A traumatic brain injury (TBI) occurs when the brain is damaged by sudden trauma from a fall, car crash, or blow to the head. Symptoms can range from mild to severe, depending on the extent of the injury. People recovering from a TBI can have a combination of physical, cognitive, sensory, and behavioral symptoms. Physical therapy is often an important part of regaining strength, balance, and coordination after a TBI. 

Multiple sclerosis (MS) is a progressive neurological disease that impairs the ability of your body’s nerves to communicate with each other. Symptoms vary widely, but often include fatigue, muscle weakness, sensory deficits, and loss of balance. Some people with MS will need a walker or a wheelchair to get around. Physical therapy can help people with MS slow the progression of their symptoms and improve their ability to perform their daily activities at home and in the community. 

Parkinson’s disease is a disorder that occurs when the neurons in the brain that produce dopamine become impaired or die. The most common symptoms are tremor, stiffness of the limbs and trunk, slowness of movement, and impaired balance and coordination. People with Parkinson’s also often develop a distinctive gait pattern with increased forward lean, small quick steps, and reduced arm swing. Some also have difficulty initiating or continuing movement. In combination with medical treatment, physical therapy can help people with Parkinson’s improve their gait, strength, balance, and coordination.


How can Activcore help?

Physical limitations that arise from neurological disorders are different for each individual and will require a highly individualized treatment plan. At Activcore, we are well equipped to give you the time and attention needed to address your specific issues.

We are also recognized nationally as a leading authority in the application of Redcord, a suspension exercise system designed to help you develop a smart, balanced body through the power of neuromuscular activation.

Together, you and your physical therapist will develop a treatment plan to maximize your quality of life. Each treatment session will be one-on-one with your physical therapist in a private setting for a personalized experience designed around your goals.

"You can actually feel a special healing energy surround you at Activcore. That energy helps push you to do better and be better. Whether it be gaining more strength, having the ability to move easier, or abolishing pain, the main objective of the physical therapists at Activcore is to help you achieve your goals. Their encouragement, knowledge, and total attention during each session leaves you feeling empowered to do more and more. The Redcord suspension equipment that they use is powerful with its results. I personally have my list of goals that I am determined to achieve. When I first came to Activcore, I brought with me several challenging and unusual issues as a result of several surgeries.
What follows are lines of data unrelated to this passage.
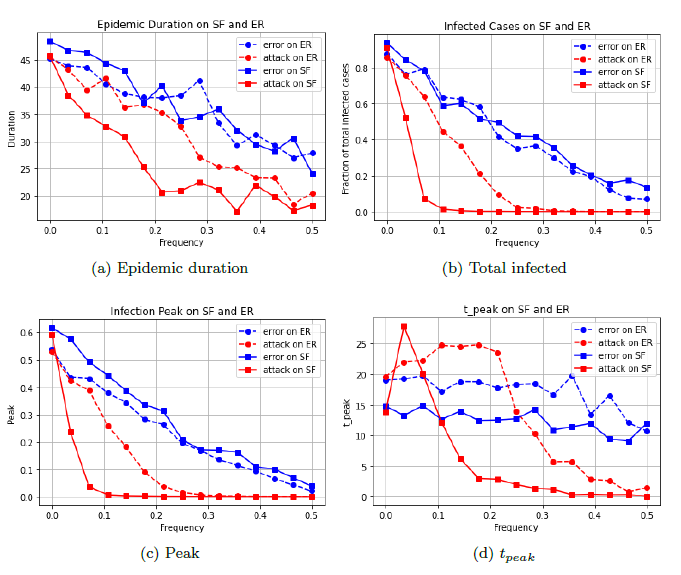
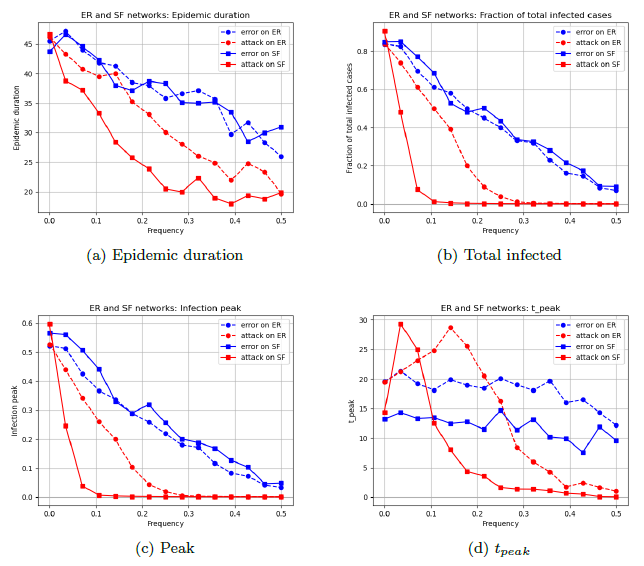
change images and the color in the plot_functions.py

Changed region(s): [[0.0, 0.0, 0.9938, 0.4806], [0.0, 0.5106, 0.9938, 0.9912]]

diff --git a/network_code/plot_functions.py b/network_code/plot_functions.py
@@ -97,6 +97,7 @@ def make_plot(freq, data_error, data_attack, ylabel, title, **kwargs):
         x_data = [freq, freq],
         y_data = [data_error, data_attack],
         labels = ['error','attack'],
+        colors = ['blue', 'red'],
         markers = ['o','o'],
         linestyles = ['-','-'],
         ylabel = ylabel, xlabel='Frequency',
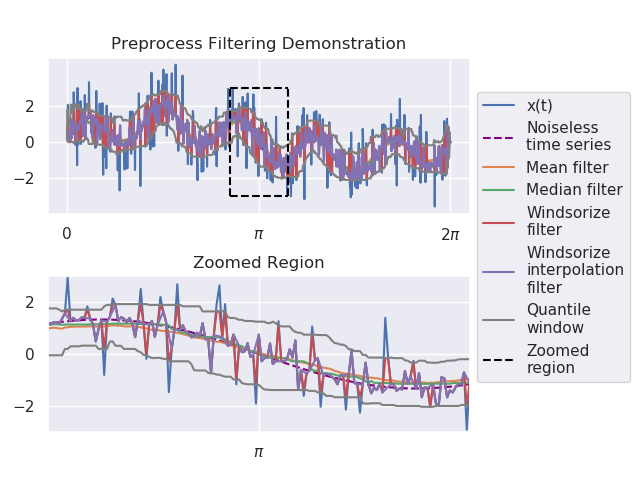
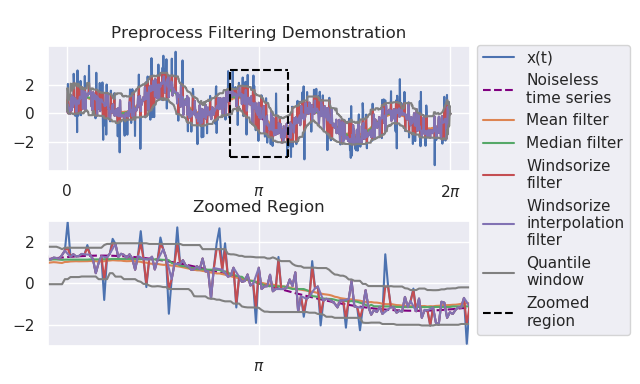
Added addtional figure and added new_user.ipynb

diff --git a/jss_figures_replication_script.py b/jss_figures_replication_script.py
@@ -16,6 +16,7 @@ from emd_utils import time_extension, Utility
 from scipy.interpolate import CubicSpline
 from emd_hilbert import Hilbert, hilbert_spectrum
 from emd_preprocess import Preprocess
+from emd_mean import Fluctuation
 from AdvEMDpy import EMD
 
 # alternate packages
@@ -29,6 +30,7 @@ pseudo_alg_time_series = np.sin(pseudo_alg_time) + np.sin(5 * pseudo_alg_time)
 pseudo_utils = Utility(time=pseudo_alg_time, time_series=pseudo_alg_time_series)
 
 # plot 0 - addition
+fig = plt.figure(figsize=(9, 4))
 ax = plt.subplot(111)
 plt.gcf().subplots_adjust(bottom=0.10)
 plt.title('First Iteration of Sifting Algorithm')
@@ -49,7 +51,6 @@ box_0 = ax.get_position()
 ax.set_position([box_0.x0 - 0.05, box_0.y0, box_0.width * 0.95, box_0.height])
 ax.legend(loc='center left', bbox_to_anchor=(1, 0.5))
 plt.savefig('jss_figures/pseudo_algorithm.png')
-plt.show()
 plt.show()
 
 knots = np.arange(12)
@@ -183,6 +184,9 @@ plt.show()
 window = 81
 fig, axs = plt.subplots(2, 1)
 fig.subplots_adjust(hspace=0.4)
+figure_size = plt.gcf().get_size_inches()
+factor = 0.8
+plt.gcf().set_size_inches((figure_size[0], factor * figure_size[1]))
 plt.gcf().subplots_adjust(bottom=0.10)
 axs[0].set_title('Preprocess Filtering Demonstration')
 axs[1].set_title('Zoomed Region')
@@ -240,6 +244,9 @@ plt.show()
 # plot 1e - addition
 fig, axs = plt.subplots(2, 1)
 fig.subplots_adjust(hspace=0.4)
+figure_size = plt.gcf().get_size_inches()
+factor = 0.8
+plt.gcf().set_size_inches((figure_size[0], factor * figure_size[1]))
 plt.gcf().subplots_adjust(bottom=0.10)
 axs[0].set_title('Preprocess Smoothing Demonstration')
 axs[1].set_title('Zoomed Region')
@@ -500,6 +507,9 @@ dash_final_time = np.linspace(improved_slope_based_maximum_time, improved_slope_
 dash_final = np.linspace(improved_slope_based_maximum, improved_slope_based_minimum, 101)
 
 ax = plt.subplot(111)
+figure_size = plt.gcf().get_size_inches()
+factor = 0.9
+plt.gcf().set_size_inches((figure_size[0], factor * figure_size[1]))
 plt.gcf().subplots_adjust(bottom=0.10)
 plt.plot(time, time_series, LineWidth=2, label='Signal')
 plt.title('Slope-Based Edge Effects Example')
@@ -1030,6 +1040,9 @@ hs_ouputs = hilbert_spectrum(time, imfs_51, hts_51, ifs_51, max_frequency=12, pl
 
 # plot 6c
 ax = plt.subplot(111)
+figure_size = plt.gcf().get_size_inches()
+factor = 0.9
+plt.gcf().set_size_inches((figure_size[0], factor * figure_size[1]))
 plt.title(textwrap.fill('Gaussian Filtered Hilbert Spectrum of Simple Sinusoidal Time Seres with Added Noise', 50))
 x_hs, y, z = hs_ouputs
 z_min, z_max = 0, np.abs(z).max()
@@ -1046,6 +1059,44 @@ box_0 = ax.get_position()
 ax.set_position([box_0.x0, box_0.y0 + 0.05, box_0.width * 0.85, box_0.height * 0.9])
 ax.legend(loc='center left', bbox_to_anchor=(1, 0.5))
 plt.savefig('jss_figures/DFA_hilbert_spectrum.png')
+plt.show()
+
+# plot 6c
+time = np.linspace(0, 5 * np.pi, 1001)
+time_series = np.cos(time) + np.cos(5 * time)
+knots = np.linspace(0, 5 * np.pi, 51)
+
+fluc = Fluctuation(time=time, time_series=time_series)
+max_unsmoothed = fluc.envelope_basis_function_approximation(knots_for_envelope=knots, extrema_type='maxima', smooth=False)
+max_smoothed = fluc.envelope_basis_function_approximation(knots_for_envelope=knots, extrema_type='maxima', smooth=True)
+min_unsmoothed = fluc.envelope_basis_function_approximation(knots_for_envelope=knots, extrema_type='minima', smooth=False)
+min_smoothed = fluc.envelope_basis_function_approximation(knots_for_envelope=knots, extrema_type='minima', smooth=True)
+util = Utility(time=time, time_series=time_series)
+maxima = util.max_bool_func_1st_order_fd()
+minima = util.min_bool_func_1st_order_fd()
+
+ax = plt.subplot(111)
+plt.gcf().subplots_adjust(bottom=0.10)
+plt.title(textwrap.fill('Plot Demonstrating Unsmoothed Extrema Envelopes if Schoenberg–Whitney Conditions are Not Satisfied', 50))
+plt.plot(time, time_series, label='Time series', zorder=2, LineWidth=2)
+plt.scatter(time[maxima], time_series[maxima], c='r', label='Maxima', zorder=10)
+plt.scatter(time[minima], time_series[minima], c='b', label='Minima', zorder=10)
+plt.plot(time, max_unsmoothed[0], label=textwrap.fill('Unsmoothed maxima envelope', 10), c='darkorange')
+plt.plot(time, max_smoothed[0], label=textwrap.fill('Smoothed maxima envelope', 10), c='red')
+plt.plot(time, min_unsmoothed[0], label=textwrap.fill('Unsmoothed minima envelope', 10), c='cyan')
+plt.plot(time, min_smoothed[0], label=textwrap.fill('Smoothed minima envelope', 10), c='blue')
+for knot in knots[:-1]:
+    plt.plot(knot * np.ones(101), np.linspace(-3.0, -2.0, 101), '--', c='grey', zorder=1)
+plt.plot(knots[-1] * np.ones(101), np.linspace(-3.0, -2.0, 101), '--', c='grey', label='Knots', zorder=1)
+plt.xticks((0, 1 * np.pi, 2 * np.pi, 3 * np.pi, 4 * np.pi, 5 * np.pi),
+           (r'$0$', r'$\pi$', r'2$\pi$', r'3$\pi$', r'4$\pi$', r'5$\pi$'))
+plt.yticks((-2, -1, 0, 1, 2), ('-2', '-1', '0', '1', '2'))
+plt.xlim(-0.25 * np.pi, 5.25 * np.pi)
+
+box_0 = ax.get_position()
+ax.set_position([box_0.x0 - 0.05, box_0.y0, box_0.width * 0.84, box_0.height])
+ax.legend(loc='center left', bbox_to_anchor=(1, 0.5))
+plt.savefig('jss_figures/Schoenberg_Whitney_Conditions.png')
 plt.show()
 
 # plot 7
@@ -1343,6 +1394,9 @@ freq_edges, freq_bins = emd040.spectra.define_hist_bins(0, 2, 100)
 hht = emd040.spectra.hilberthuang(IF, IA, freq_edges)
 hht = gaussian_filter(hht, sigma=1)
 fig, ax = plt.subplots()
+figure_size = plt.gcf().get_size_inches()
+factor = 0.8
+plt.gcf().set_size_inches((figure_size[0], factor * figure_size[1]))
 plt.title(textwrap.fill('Gaussian Filtered Hilbert Spectrum of CO$_{2}$ Concentration using PyEMD 0.2.15', 45))
 plt.ylabel('Frequency (year$^{-1}$)')
 plt.xlabel('Time (years)')
@@ -1361,6 +1415,9 @@ freq_edges, freq_bins = emd040.spectra.define_hist_bins(0, 2, 100)
 hht = emd040.spectra.hilberthuang(IF, IA, freq_edges)
 hht = gaussian_filter(hht, sigma=1)
 fig, ax = plt.subplots()
+figure_size = plt.gcf().get_size_inches()
+factor = 0.8
+plt.gcf().set_size_inches((figure_size[0], factor * figure_size[1]))
 plt.title(textwrap.fill('Gaussian Filtered Hilbert Spectrum of CO$_{2}$ Concentration using emd 0.4.0', 45))
 plt.ylabel('Frequency (year$^{-1}$)')
 plt.xlabel('Time (years)')
@@ -1422,6 +1479,9 @@ y = y / (2 * np.pi)
 
 z_min, z_max = 0, np.abs(z).max()
 fig, ax = plt.subplots()
+figure_size = plt.gcf().get_size_inches()
+factor = 0.7
+plt.gcf().set_size_inches((figure_size[0], factor * figure_size[1]))
 ax.pcolormesh(x_hs, y, np.abs(z), cmap='gist_rainbow', vmin=z_min, vmax=z_max)
 ax.set_title(textwrap.fill(r'Gaussian Filtered Hilbert Spectrum of CO$_{2}$ Concentration using AdvEMDpy', 40))
 plt.ylabel('Frequency (year$^{-1}$)')
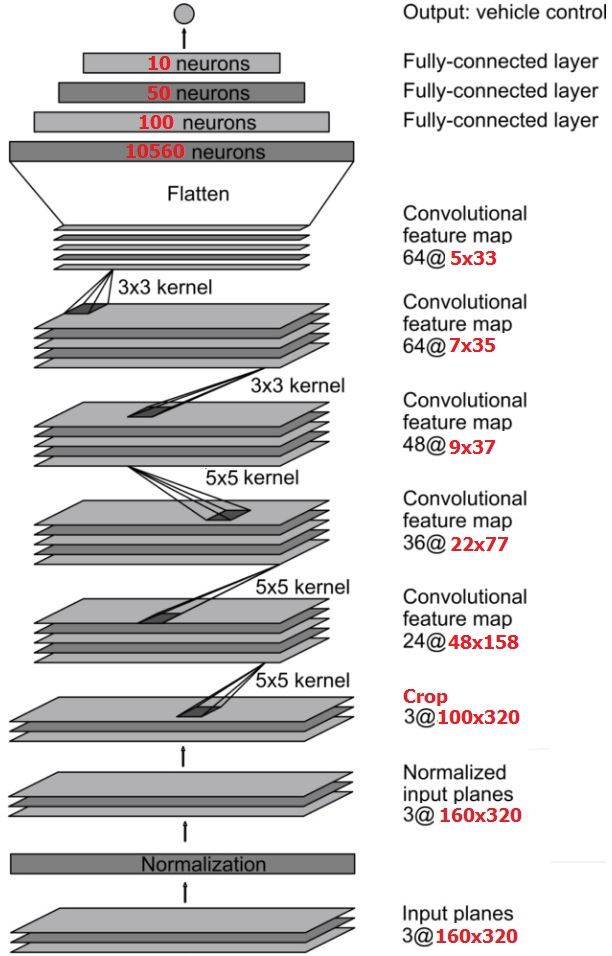
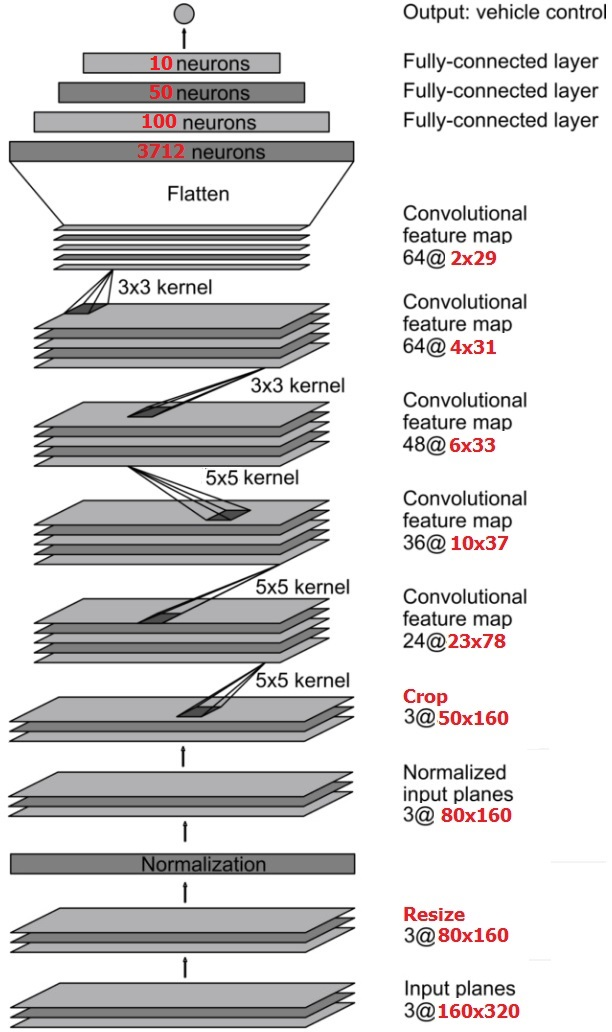
Updated for new shapes

diff --git a/writeup/README.md b/writeup/README.md
@@ -144,22 +144,23 @@ My final model:
 | Layer         		| Description		        						|
 |:---------------------:|:-------------------------------------------------:|
 | Input         		| 160x320x3 BGR image 								|
+| Resize         		| 80x160x3 BGR image 								|
 | Lambda 		     	| Image normalized with 0 mean 						|
-| Cropping2D	     	| Outputs 100x320x3 								|
-| Convolution	     	| 2x2 stride, 5x5 filter, valid, outputs 48x158x24	|
+| Cropping2D	     	| Outputs 50x160x3 								|
+| Convolution	     	| 2x2 stride, 5x5 filter, valid, outputs 23x78x24	|
 | RELU					| 													|
 | SpatialDropout2D 		| 80% keep probability 								|
-| Convolution	     	| 2x2 stride, 5x5 filter, valid, outputs 22x77x36 	|
+| Convolution	     	| 2x2 stride, 5x5 filter, valid, outputs 10x37x36 	|
 | RELU					| 													|
 | SpatialDropout2D 		| 80% keep probability 								|
-| Convolution	     	| 2x2 stride, 3x3 filter, valid, outputs 9x37x48 	|
+| Convolution	     	| 2x2 stride, 3x3 filter, valid, outputs 6x33x48 	|
 | RELU					| 													|
 | SpatialDropout2D 		| 80% keep probability 								|
-| Convolution	     	| 1x1 stride, 3x3 filter, valid, outputs 7x35x64 	|
+| Convolution	     	| 1x1 stride, 3x3 filter, valid, outputs 4x31x64 	|
 | RELU					| 													|
-| Convolution	     	| 1x1 stride, 3x3 filter, valid, outputs 5x33x64 	|
+| Convolution	     	| 1x1 stride, 3x3 filter, valid, outputs 2x29x64 	|
 | RELU					| 													|
-| Flatten				| Outputs 10560x1									|
+| Flatten				| Outputs 3712x1									|
 | Fully connected 		| Outputs 100x1 									|
 | Dropout				| 50% keep probability 								|
 | Fully connected 		| Outputs 50x1 										|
When other places had given up, Activcore stayed with me every step of the way on my journey to recovery. Thank you Activcore, for all you’ve done and continue to do to improve the quality of my life."

—‍ customer review